(What to work on)
Search the entries for the word "React". Copy every line that holds it.

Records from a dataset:
==========

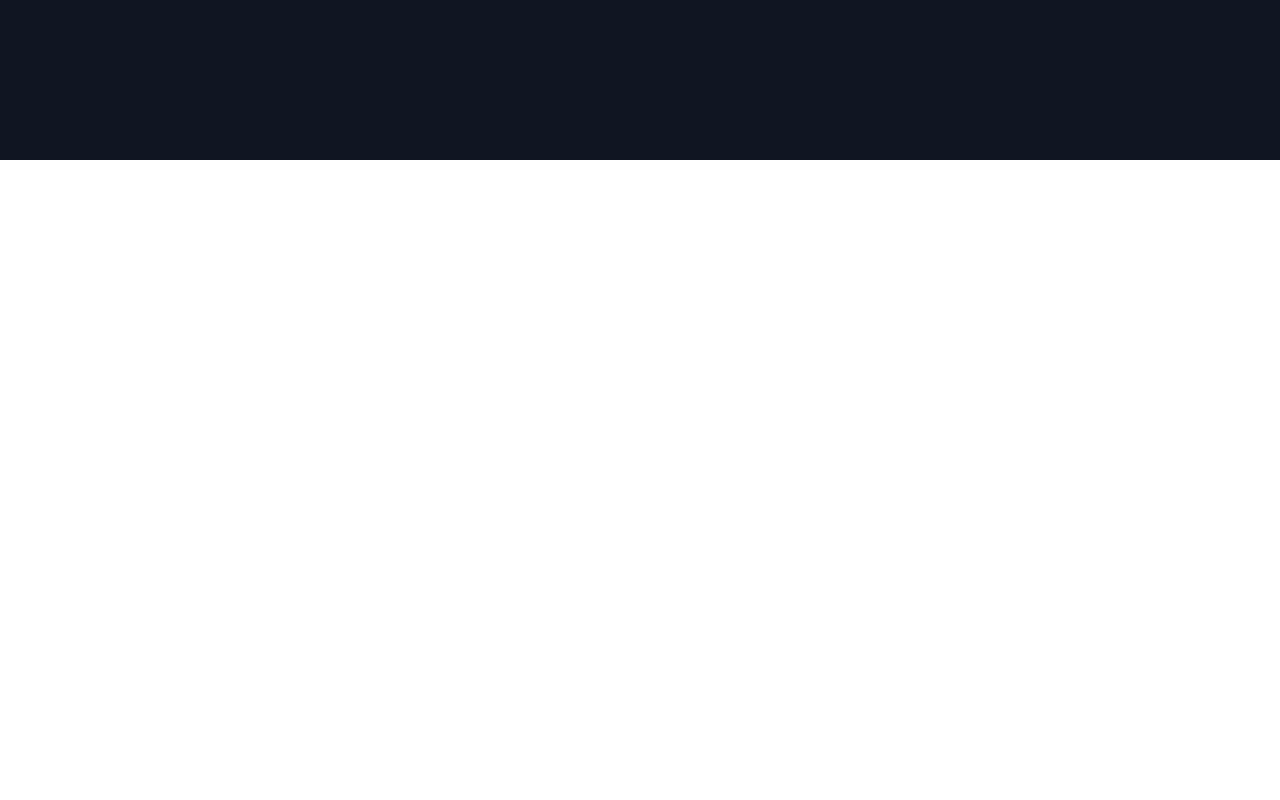
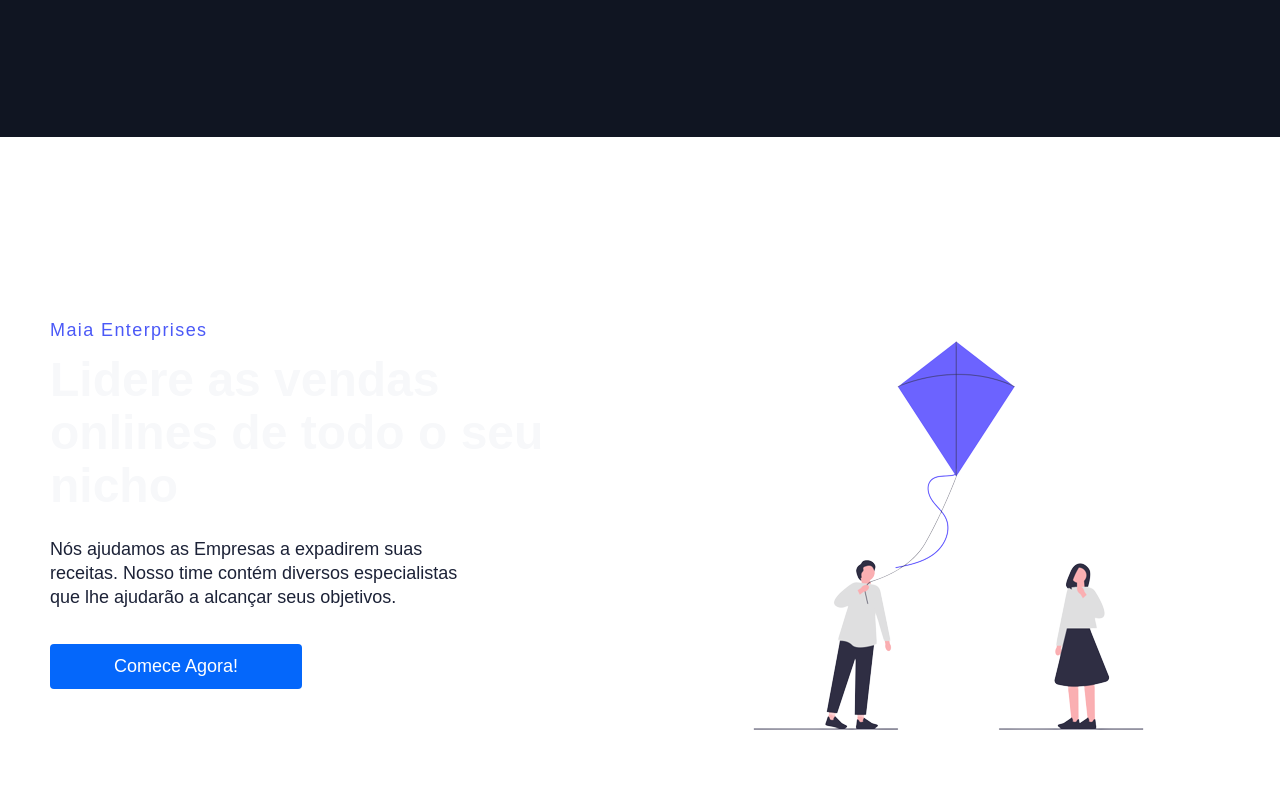
Before and after one commit to GabriellMaiaa/ReactWebsite, a React (Create React App) app: page / in a window 1280 px wide. Shown: the part 740-1540 px from the top of the page. Before the commit the page ends 900 px from the top, so only its background shows below. Built offline with nearby package versions, Linux system fonts and the light colour scheme.

Commit message:
add outras partes

```diff
--- a/src/pages/HomePage/Data.js
+++ b/src/pages/HomePage/Data.js
@@ -9,7 +9,52 @@ export const homeObject = {
     headLine:'Lidere as vendas onlines de todo o seu nicho' ,
     primary:true ,
     buttonLabel:'Comece Agora!',
-    img: require('../../images/png1.png'),
+    img: require('../../images/png11.png'),
     alt:'Imagem',
     start:''
 }
+export const homeObjectTwo = {
+    lightBg:true,
+    imgStart:'' ,
+    lightTopLine:false ,
+    lightTextDesc:false ,
+    lightText:true  ,
+    description:'Nós ajudamos as Empresas a expadirem suas receitas. Nosso time contém diversos especialistas que lhe ajudarão a alcançar seus objetivos.',
+    topLine:'Maia Enterprises' ,
+    headLine:'Lidere as vendas onlines de todo o seu nicho' ,
+    primary:false ,
+    buttonLabel:'Comece Agora!',
+    img: require('../../images/png11.png'),
+    alt:'Imagem',
+    start:''
+}
+export const homeObjectThree = {
+    lightBg:false,
+    imgStart:'' ,
+    lightTopLine:true ,
+    lightTextDesc:true ,
+    lightText:true  ,
+    description:'Nós ajudamos as Empresas a expadirem suas receitas. Nosso time contém diversos especialistas que lhe ajudarão a alcançar seus objetivos.',
+    topLine:'Maia Enterprises' ,
+    headLine:'Lidere as vendas onlines de todo o seu nicho' ,
+    primary:true ,
+    buttonLabel:'Comece Agora!',
+    img: require('../../images/png11.png'),
+    alt:'Imagem',
+    start:''
+}
+export const homeObjectFour = {
+    lightBg:false,
+    imgStart:'' ,
+    lightTopLine:true ,
+    lightTextDesc:true ,
+    lightText:true  ,
+    description:'Nós ajudamos as Empresas a expadirem suas receitas. Nosso time contém diversos especialistas que lhe ajudarão a alcançar seus objetivos.',
+    topLine:'Maia Enterprises' ,
+    headLine:'Lidere as vendas onlines de todo o seu nicho' ,
+    primary:true ,
+    buttonLabel:'Comece Agora!',
+    img: require('../../images/png11.png'),
+    alt:'Imagem',
+    start:''
+}
--- a/src/pages/HomePage/Home.js
+++ b/src/pages/HomePage/Home.js
@@ -1,11 +1,14 @@
 import React from 'react'
 import InfoSection from '../../components/InfoSection/InfoSection'
-import { homeObject } from './Data'
+import { homeObject, homeObjectFour, homeObjectThree, homeObjectTwo } from './Data'
 
 const Home = () => {
   return (
     <>
       <InfoSection {...homeObject}/>
+      <InfoSection {...homeObjectTwo}/>
+      <InfoSection {...homeObjectThree}/>
+      <InfoSection {...homeObjectFour}/>
     </>
   )
 }
```
Also changed, not shown: src/images/png11.png (added), src/images/svg-1.svg (deleted).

==========

(Exercise solution)
Before and after one commit to GabriellMaiaa/ReactWebsite, a React (Create React App) app: page / in a window 1280 px wide. Shown: the part 740-1540 px from the top of the page. Before the commit the page ends 900 px from the top, so only its background shows below. Built offline with nearby package versions, Linux system fonts and the light colour scheme.
 import React from 'react'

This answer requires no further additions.